Whenever a line in the data below includes the string "models", copy it out.

[Web document revisions]
═══
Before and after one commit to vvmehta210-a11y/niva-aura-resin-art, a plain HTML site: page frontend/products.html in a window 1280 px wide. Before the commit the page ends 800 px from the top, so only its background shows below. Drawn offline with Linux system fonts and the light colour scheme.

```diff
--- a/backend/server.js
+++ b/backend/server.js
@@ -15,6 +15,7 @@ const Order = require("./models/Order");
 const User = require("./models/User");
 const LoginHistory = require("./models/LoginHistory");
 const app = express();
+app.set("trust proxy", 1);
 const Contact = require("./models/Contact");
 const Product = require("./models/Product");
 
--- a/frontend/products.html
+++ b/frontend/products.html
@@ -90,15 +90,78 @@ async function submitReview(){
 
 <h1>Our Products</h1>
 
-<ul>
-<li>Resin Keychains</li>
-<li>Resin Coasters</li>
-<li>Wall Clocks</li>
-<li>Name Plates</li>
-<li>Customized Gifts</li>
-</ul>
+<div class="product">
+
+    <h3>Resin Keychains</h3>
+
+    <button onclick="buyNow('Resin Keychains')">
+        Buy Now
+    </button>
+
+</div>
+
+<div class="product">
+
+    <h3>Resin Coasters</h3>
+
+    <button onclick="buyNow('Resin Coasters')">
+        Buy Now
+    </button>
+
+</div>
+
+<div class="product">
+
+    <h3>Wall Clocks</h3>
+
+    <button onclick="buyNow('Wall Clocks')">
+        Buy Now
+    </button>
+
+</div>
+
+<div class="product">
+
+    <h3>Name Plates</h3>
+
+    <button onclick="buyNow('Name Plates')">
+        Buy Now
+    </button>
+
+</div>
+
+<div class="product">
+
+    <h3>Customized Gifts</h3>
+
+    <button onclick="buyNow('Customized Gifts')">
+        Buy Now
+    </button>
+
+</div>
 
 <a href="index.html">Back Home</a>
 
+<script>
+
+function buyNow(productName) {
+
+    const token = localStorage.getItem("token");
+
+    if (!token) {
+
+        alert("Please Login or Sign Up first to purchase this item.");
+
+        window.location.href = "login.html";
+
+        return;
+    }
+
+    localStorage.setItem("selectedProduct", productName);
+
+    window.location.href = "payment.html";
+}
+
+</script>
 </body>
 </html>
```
═══
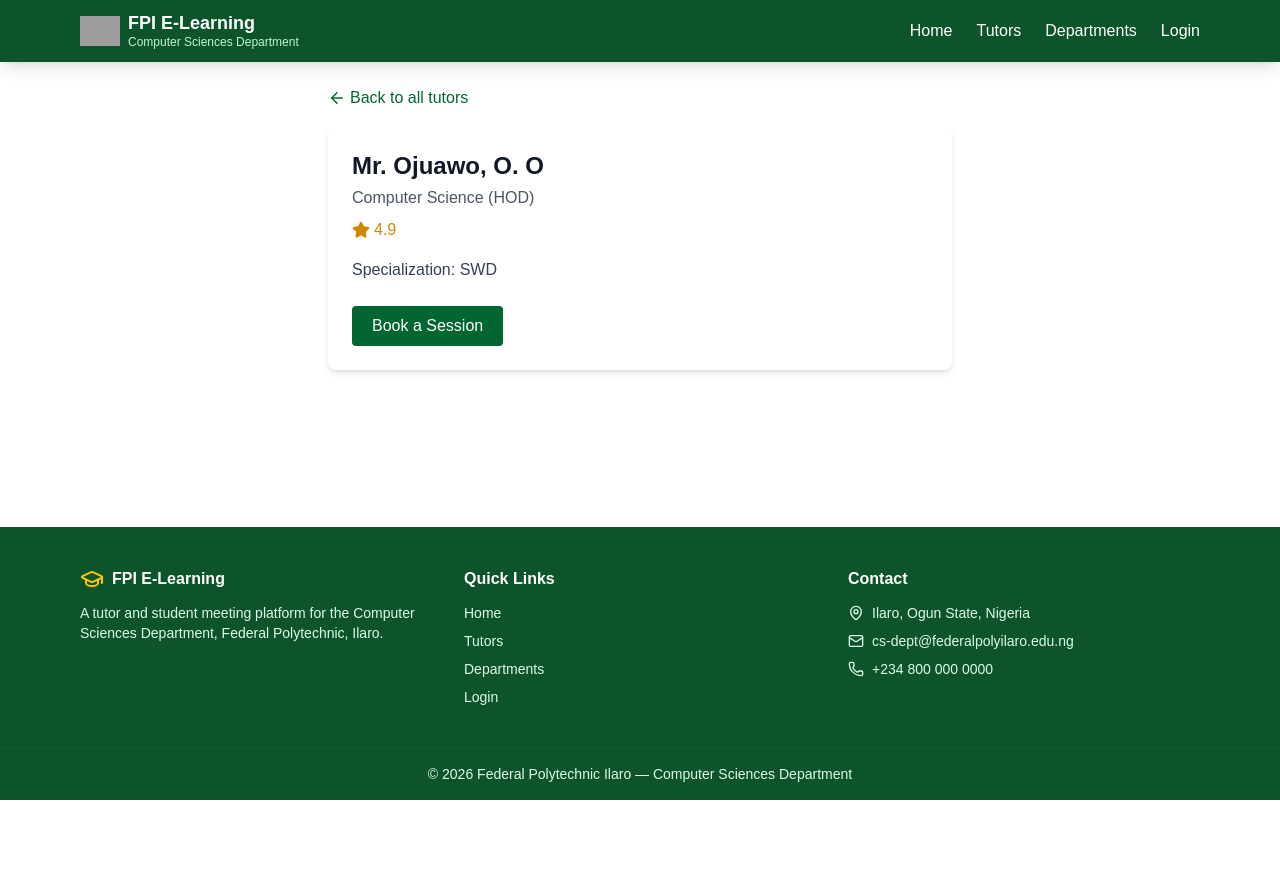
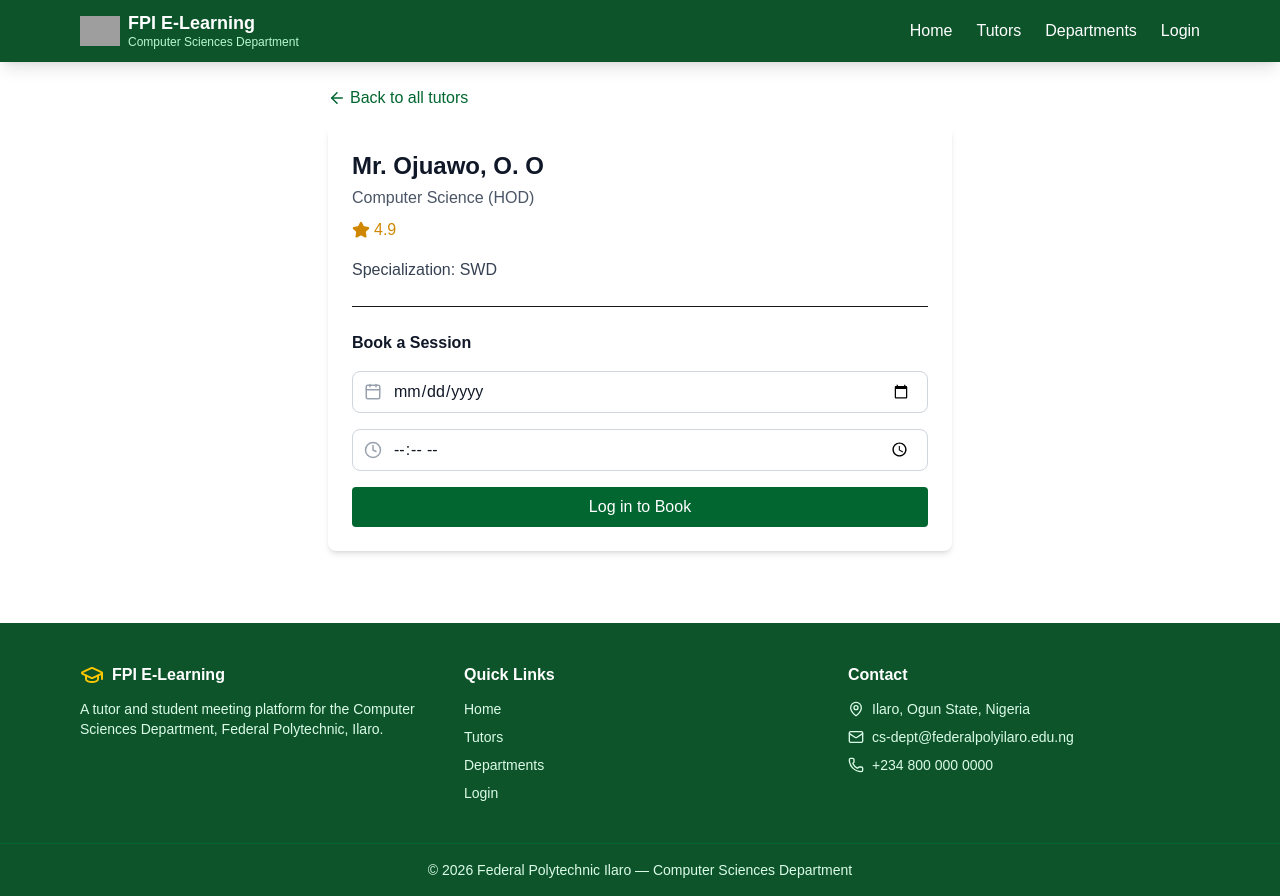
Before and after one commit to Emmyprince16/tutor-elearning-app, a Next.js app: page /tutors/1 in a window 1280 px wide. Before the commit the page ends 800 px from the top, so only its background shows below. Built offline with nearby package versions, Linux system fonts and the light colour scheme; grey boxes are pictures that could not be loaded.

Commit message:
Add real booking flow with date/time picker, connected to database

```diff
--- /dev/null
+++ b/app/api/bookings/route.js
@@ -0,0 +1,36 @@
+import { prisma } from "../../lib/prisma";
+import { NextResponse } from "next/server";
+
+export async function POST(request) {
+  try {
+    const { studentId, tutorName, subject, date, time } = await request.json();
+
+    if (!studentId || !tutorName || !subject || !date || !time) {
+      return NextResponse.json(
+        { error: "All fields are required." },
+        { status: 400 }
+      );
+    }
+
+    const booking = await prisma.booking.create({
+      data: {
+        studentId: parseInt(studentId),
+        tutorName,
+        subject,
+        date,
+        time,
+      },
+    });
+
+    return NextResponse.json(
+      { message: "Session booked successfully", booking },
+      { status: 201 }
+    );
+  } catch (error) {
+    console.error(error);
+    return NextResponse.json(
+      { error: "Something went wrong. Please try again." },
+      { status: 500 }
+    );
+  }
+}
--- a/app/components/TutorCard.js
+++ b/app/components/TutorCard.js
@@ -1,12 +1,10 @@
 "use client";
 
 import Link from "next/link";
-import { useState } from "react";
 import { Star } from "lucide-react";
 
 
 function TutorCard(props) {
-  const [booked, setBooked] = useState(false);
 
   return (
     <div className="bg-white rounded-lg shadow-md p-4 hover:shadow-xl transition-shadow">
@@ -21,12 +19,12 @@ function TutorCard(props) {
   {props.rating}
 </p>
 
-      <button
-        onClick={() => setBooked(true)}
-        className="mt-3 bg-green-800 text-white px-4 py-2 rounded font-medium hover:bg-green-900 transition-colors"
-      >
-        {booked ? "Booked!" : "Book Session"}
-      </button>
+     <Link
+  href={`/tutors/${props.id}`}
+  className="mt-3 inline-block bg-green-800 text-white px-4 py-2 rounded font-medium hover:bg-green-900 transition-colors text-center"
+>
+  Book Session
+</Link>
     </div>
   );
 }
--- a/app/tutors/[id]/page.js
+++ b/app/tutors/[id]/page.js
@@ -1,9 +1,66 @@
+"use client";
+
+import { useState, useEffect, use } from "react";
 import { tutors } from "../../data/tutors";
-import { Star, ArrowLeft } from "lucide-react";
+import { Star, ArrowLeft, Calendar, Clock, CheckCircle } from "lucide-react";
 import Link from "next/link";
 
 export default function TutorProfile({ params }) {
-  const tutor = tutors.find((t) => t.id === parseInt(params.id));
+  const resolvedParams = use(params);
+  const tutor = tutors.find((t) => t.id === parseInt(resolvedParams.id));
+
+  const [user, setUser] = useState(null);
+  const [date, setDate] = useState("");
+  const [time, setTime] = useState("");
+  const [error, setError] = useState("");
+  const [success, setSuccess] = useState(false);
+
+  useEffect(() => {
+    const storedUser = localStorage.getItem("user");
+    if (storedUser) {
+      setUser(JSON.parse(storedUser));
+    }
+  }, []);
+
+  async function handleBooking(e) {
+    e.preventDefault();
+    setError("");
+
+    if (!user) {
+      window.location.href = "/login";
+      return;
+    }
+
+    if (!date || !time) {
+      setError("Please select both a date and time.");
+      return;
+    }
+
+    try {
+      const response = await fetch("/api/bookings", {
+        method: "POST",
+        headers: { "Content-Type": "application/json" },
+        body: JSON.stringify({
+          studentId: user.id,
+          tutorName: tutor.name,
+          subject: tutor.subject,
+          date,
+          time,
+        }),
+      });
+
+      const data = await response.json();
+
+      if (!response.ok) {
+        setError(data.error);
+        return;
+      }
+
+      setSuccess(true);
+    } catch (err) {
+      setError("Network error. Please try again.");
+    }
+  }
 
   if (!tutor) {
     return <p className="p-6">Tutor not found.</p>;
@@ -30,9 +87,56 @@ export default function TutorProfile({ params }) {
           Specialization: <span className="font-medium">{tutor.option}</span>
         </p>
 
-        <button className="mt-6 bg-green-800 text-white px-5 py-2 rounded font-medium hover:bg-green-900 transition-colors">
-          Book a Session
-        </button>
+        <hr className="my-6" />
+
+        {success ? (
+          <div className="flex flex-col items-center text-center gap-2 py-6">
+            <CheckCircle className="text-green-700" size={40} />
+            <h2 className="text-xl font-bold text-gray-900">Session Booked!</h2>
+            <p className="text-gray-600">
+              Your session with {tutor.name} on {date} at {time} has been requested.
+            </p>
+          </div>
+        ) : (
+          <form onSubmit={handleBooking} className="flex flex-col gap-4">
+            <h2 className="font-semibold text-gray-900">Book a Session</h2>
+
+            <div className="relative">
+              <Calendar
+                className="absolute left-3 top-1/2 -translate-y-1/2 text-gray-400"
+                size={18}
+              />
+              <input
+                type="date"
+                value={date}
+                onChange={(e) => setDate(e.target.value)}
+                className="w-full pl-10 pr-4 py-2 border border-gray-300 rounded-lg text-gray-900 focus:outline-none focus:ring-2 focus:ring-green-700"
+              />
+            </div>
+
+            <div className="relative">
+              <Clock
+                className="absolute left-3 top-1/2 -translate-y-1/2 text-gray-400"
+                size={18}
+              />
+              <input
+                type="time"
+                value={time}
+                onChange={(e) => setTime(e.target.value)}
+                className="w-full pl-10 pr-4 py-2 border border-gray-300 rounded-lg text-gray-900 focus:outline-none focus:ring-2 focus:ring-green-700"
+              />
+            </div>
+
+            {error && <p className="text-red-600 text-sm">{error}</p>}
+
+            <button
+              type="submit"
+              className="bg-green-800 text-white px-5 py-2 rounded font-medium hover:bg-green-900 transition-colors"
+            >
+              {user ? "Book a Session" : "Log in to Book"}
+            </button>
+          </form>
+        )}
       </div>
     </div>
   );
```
═══
— Expected answer —
@@ -15,6 +15,7 @@ const Order = require("./models/Order");
 const User = require("./models/User");
 const LoginHistory = require("./models/LoginHistory");
 const Contact = require("./models/Contact");
 const Product = require("./models/Product");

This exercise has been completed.